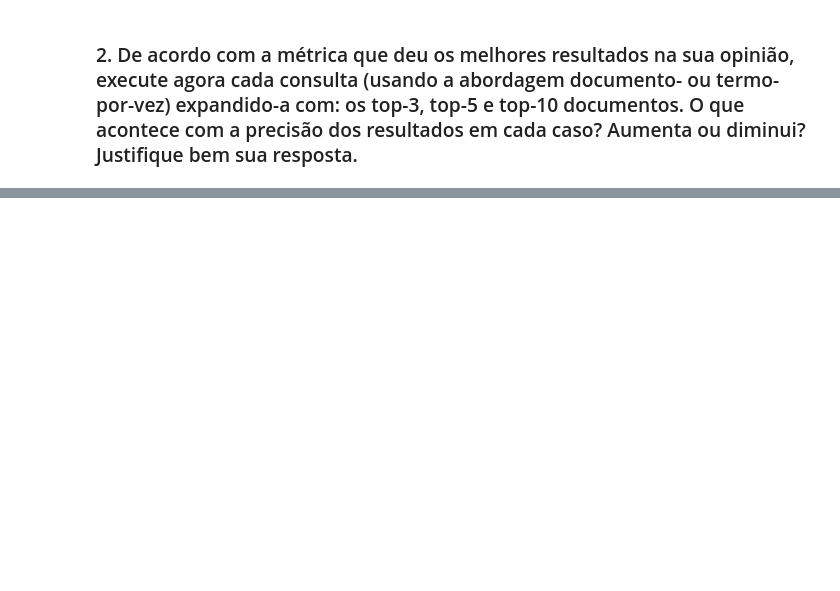
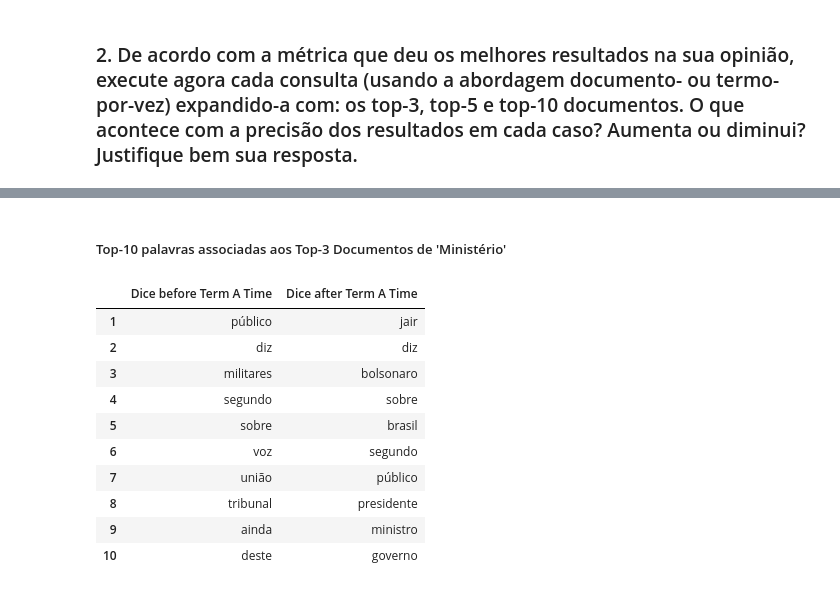
Before and after one commit to adautofbn/ri_labs, a Jupyter notebook: lab05/expansao_consulta.ipynb, the cells around one changed output, grey strips where cells are left out. Cells and saved outputs as stored; diff of their text form; code cells hidden in the pictures; blank space fills up the shorter version.

```diff
--- a/lab05/expansao_consulta.ipynb
+++ b/lab05/expansao_consulta.ipynb
@@ -160,3 +143,0 @@ table_2
-# %%
-table_3.index += 1
-table_3
@@ -210,0 +328,19 @@ table_5
+# %% [markdown]
+##### Top-10 palavras associadas aos Top-3 Documentos de 'Ministério'
+# %%
+table_dice = pd.DataFrame()
+table_dice['Dice before Term A Time'] = table_3['Dice']
+table_dice['Dice after Term A Time'] = table_top3['Dice']
+table_dice
+# %% [output]
+|  | Dice before Term A Time | Dice after Term A Time |
+| 1 | público | jair |
+| 2 | diz | diz |
+| 3 | militares | bolsonaro |
+| 4 | segundo | sobre |
+| 5 | sobre | brasil |
+| 6 | voz | segundo |
+| 7 | união | público |
+| 8 | tribunal | presidente |
+| 9 | ainda | ministro |
+| 10 | deste | governo |
```
Also changed, not shown: parts of 73 cells of this notebook.
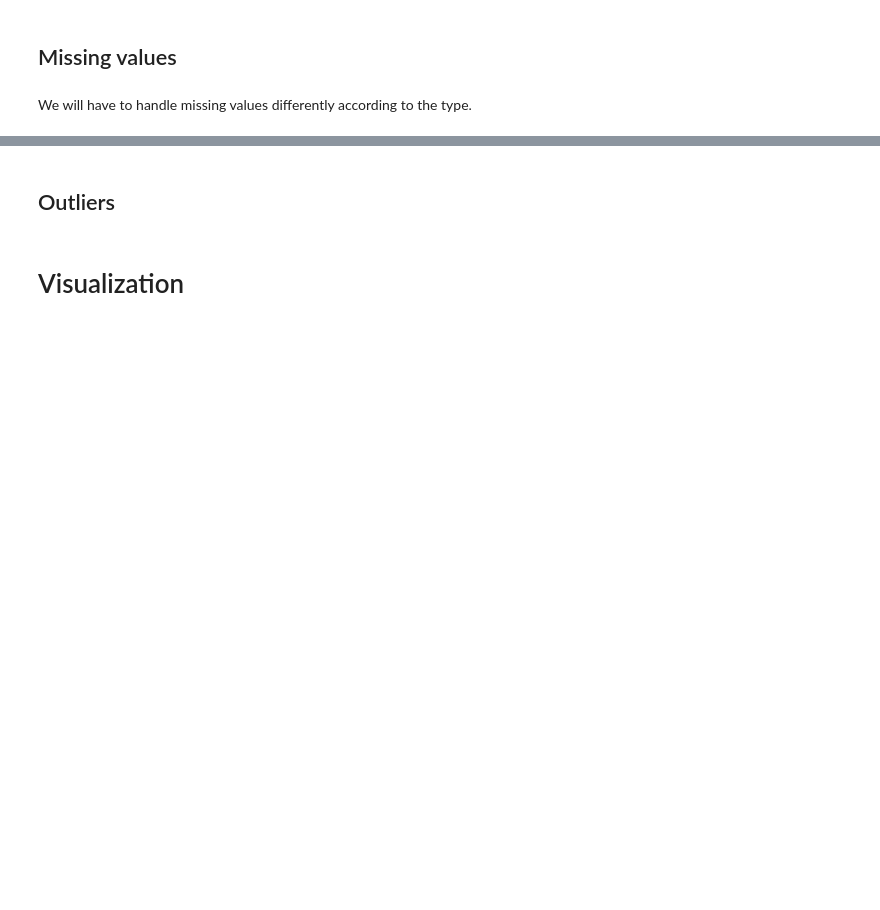
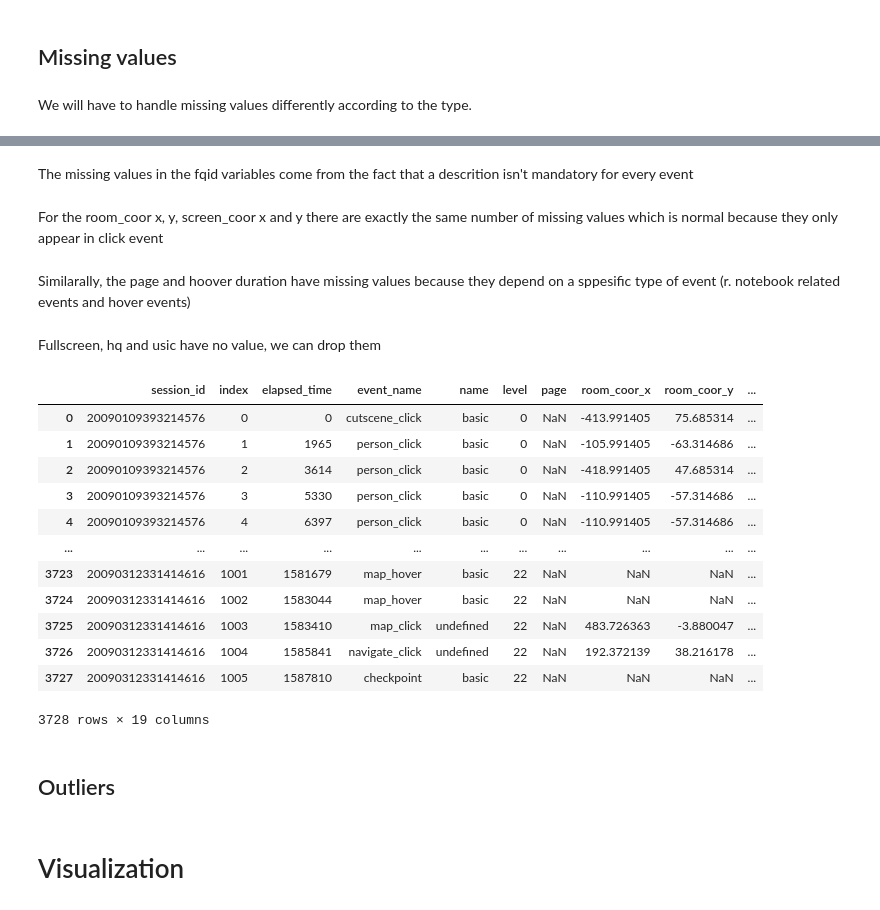
Before and after one commit to narbouk-afk/Predict_student_performance, a Jupyter notebook: Project.ipynb, the cells around one changed output, grey strips where cells are left out. Cells and saved outputs as stored; diff of their text form; code cells hidden in the pictures; blank space fills up the shorter version.

```diff
--- a/Project.ipynb
+++ b/Project.ipynb
@@ -151,0 +139,5 @@ dtype: int64
+# %% [markdown]
+The missing values in the fqid variables come from the fact that a descrition isn't mandatory for every event
+# %% [markdown]
+
+For the room_coor x, y, screen_coor x and y there are exactly the same number of missing values which is normal because they only appear in click event
@@ -152,3 +148,25 @@ dtype: int64
+# %% [markdown]
+Similarally, the page and hoover duration have missing values because they depend on a sppesific type of event (r. notebook related events and hover events)
+# %% [markdown]
+Fullscreen, hq and usic have no value, we can drop them
+# %%
+train.drop(['hq','music','fullscreen'],axis=1)
+test.drop(['hq','music','fullscreen'],axis=1)
+train.head()
+# %% [output]
+|  | session_id | index | elapsed_time | event_name | name | level | page | room_coor_x | room_coor_y | ... |
+| 0 | 20090109393214576 | 0 | 0 | cutscene_click | basic | 0 | NaN | -413.991405 | 75.685314 | ... |
+| 1 | 20090109393214576 | 1 | 1965 | person_click | basic | 0 | NaN | -105.991405 | -63.314686 | ... |
+| 2 | 20090109393214576 | 2 | 3614 | person_click | basic | 0 | NaN | -418.991405 | 47.685314 | ... |
+| 3 | 20090109393214576 | 3 | 5330 | person_click | basic | 0 | NaN | -110.991405 | -57.314686 | ... |
+| 4 | 20090109393214576 | 4 | 6397 | person_click | basic | 0 | NaN | -110.991405 | -57.314686 | ... |
+| ... | ... | ... | ... | ... | ... | ... | ... | ... | ... | ... |
+| 3723 | 20090312331414616 | 1001 | 1581679 | map_hover | basic | 22 | NaN | NaN | NaN | ... |
+| 3724 | 20090312331414616 | 1002 | 1583044 | map_hover | basic | 22 | NaN | NaN | NaN | ... |
+| 3725 | 20090312331414616 | 1003 | 1583410 | map_click | undefined | 22 | NaN | 483.726363 | -3.880047 | ... |
+| 3726 | 20090312331414616 | 1004 | 1585841 | navigate_click | undefined | 22 | NaN | 192.372139 | 38.216178 | ... |
+| 3727 | 20090312331414616 | 1005 | 1587810 | checkpoint | basic | 22 | NaN | NaN | NaN | ... |
+3728 rows × 19 columns
 # %% [markdown]
 ## Outliers
 # %% [markdown]
```
Also changed, not shown: parts of 13 cells of this notebook.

**Task prompt**
Leave the pictures out, then print every entry exactly as it reads.

**Answer section**
Before and after one commit to adautofbn/ri_labs, a Jupyter notebook: lab05/expansao_consulta.ipynb, the cells around one changed output, grey strips where cells are left out. Cells and saved outputs as stored; diff of their text form; code cells hidden in the pictures; blank space fills up the shorter version.

```diff
--- a/lab05/expansao_consulta.ipynb
+++ b/lab05/expansao_consulta.ipynb
@@ -160,3 +143,0 @@ table_2
-# %%
-table_3.index += 1
-table_3
@@ -210,0 +328,19 @@ table_5
+# %% [markdown]
+##### Top-10 palavras associadas aos Top-3 Documentos de 'Ministério'
+# %%
+table_dice = pd.DataFrame()
+table_dice['Dice before Term A Time'] = table_3['Dice']
+table_dice['Dice after Term A Time'] = table_top3['Dice']
+table_dice
+# %% [output]
+|  | Dice before Term A Time | Dice after Term A Time |
+| 1 | público | jair |
+| 2 | diz | diz |
+| 3 | militares | bolsonaro |
+| 4 | segundo | sobre |
+| 5 | sobre | brasil |
+| 6 | voz | segundo |
+| 7 | união | público |
+| 8 | tribunal | presidente |
+| 9 | ainda | ministro |
+| 10 | deste | governo |
```
Also changed, not shown: parts of 73 cells of this notebook.
Before and after one commit to narbouk-afk/Predict_student_performance, a Jupyter notebook: Project.ipynb, the cells around one changed output, grey strips where cells are left out. Cells and saved outputs as stored; diff of their text form; code cells hidden in the pictures; blank space fills up the shorter version.

```diff
--- a/Project.ipynb
+++ b/Project.ipynb
@@ -151,0 +139,5 @@ dtype: int64
+# %% [markdown]
+The missing values in the fqid variables come from the fact that a descrition isn't mandatory for every event
+# %% [markdown]
+
+For the room_coor x, y, screen_coor x and y there are exactly the same number of missing values which is normal because they only appear in click event
@@ -152,3 +148,25 @@ dtype: int64
+# %% [markdown]
+Similarally, the page and hoover duration have missing values because they depend on a sppesific type of event (r. notebook related events and hover events)
+# %% [markdown]
+Fullscreen, hq and usic have no value, we can drop them
+# %%
+train.drop(['hq','music','fullscreen'],axis=1)
+test.drop(['hq','music','fullscreen'],axis=1)
+train.head()
+# %% [output]
+|  | session_id | index | elapsed_time | event_name | name | level | page | room_coor_x | room_coor_y | ... |
+| 0 | 20090109393214576 | 0 | 0 | cutscene_click | basic | 0 | NaN | -413.991405 | 75.685314 | ... |
+| 1 | 20090109393214576 | 1 | 1965 | person_click | basic | 0 | NaN | -105.991405 | -63.314686 | ... |
+| 2 | 20090109393214576 | 2 | 3614 | person_click | basic | 0 | NaN | -418.991405 | 47.685314 | ... |
+| 3 | 20090109393214576 | 3 | 5330 | person_click | basic | 0 | NaN | -110.991405 | -57.314686 | ... |
+| 4 | 20090109393214576 | 4 | 6397 | person_click | basic | 0 | NaN | -110.991405 | -57.314686 | ... |
+| ... | ... | ... | ... | ... | ... | ... | ... | ... | ... | ... |
+| 3723 | 20090312331414616 | 1001 | 1581679 | map_hover | basic | 22 | NaN | NaN | NaN | ... |
+| 3724 | 20090312331414616 | 1002 | 1583044 | map_hover | basic | 22 | NaN | NaN | NaN | ... |
+| 3725 | 20090312331414616 | 1003 | 1583410 | map_click | undefined | 22 | NaN | 483.726363 | -3.880047 | ... |
+| 3726 | 20090312331414616 | 1004 | 1585841 | navigate_click | undefined | 22 | NaN | 192.372139 | 38.216178 | ... |
+| 3727 | 20090312331414616 | 1005 | 1587810 | checkpoint | basic | 22 | NaN | NaN | NaN | ... |
+3728 rows × 19 columns
 # %% [markdown]
 ## Outliers
 # %% [markdown]
```
Also changed, not shown: parts of 13 cells of this notebook.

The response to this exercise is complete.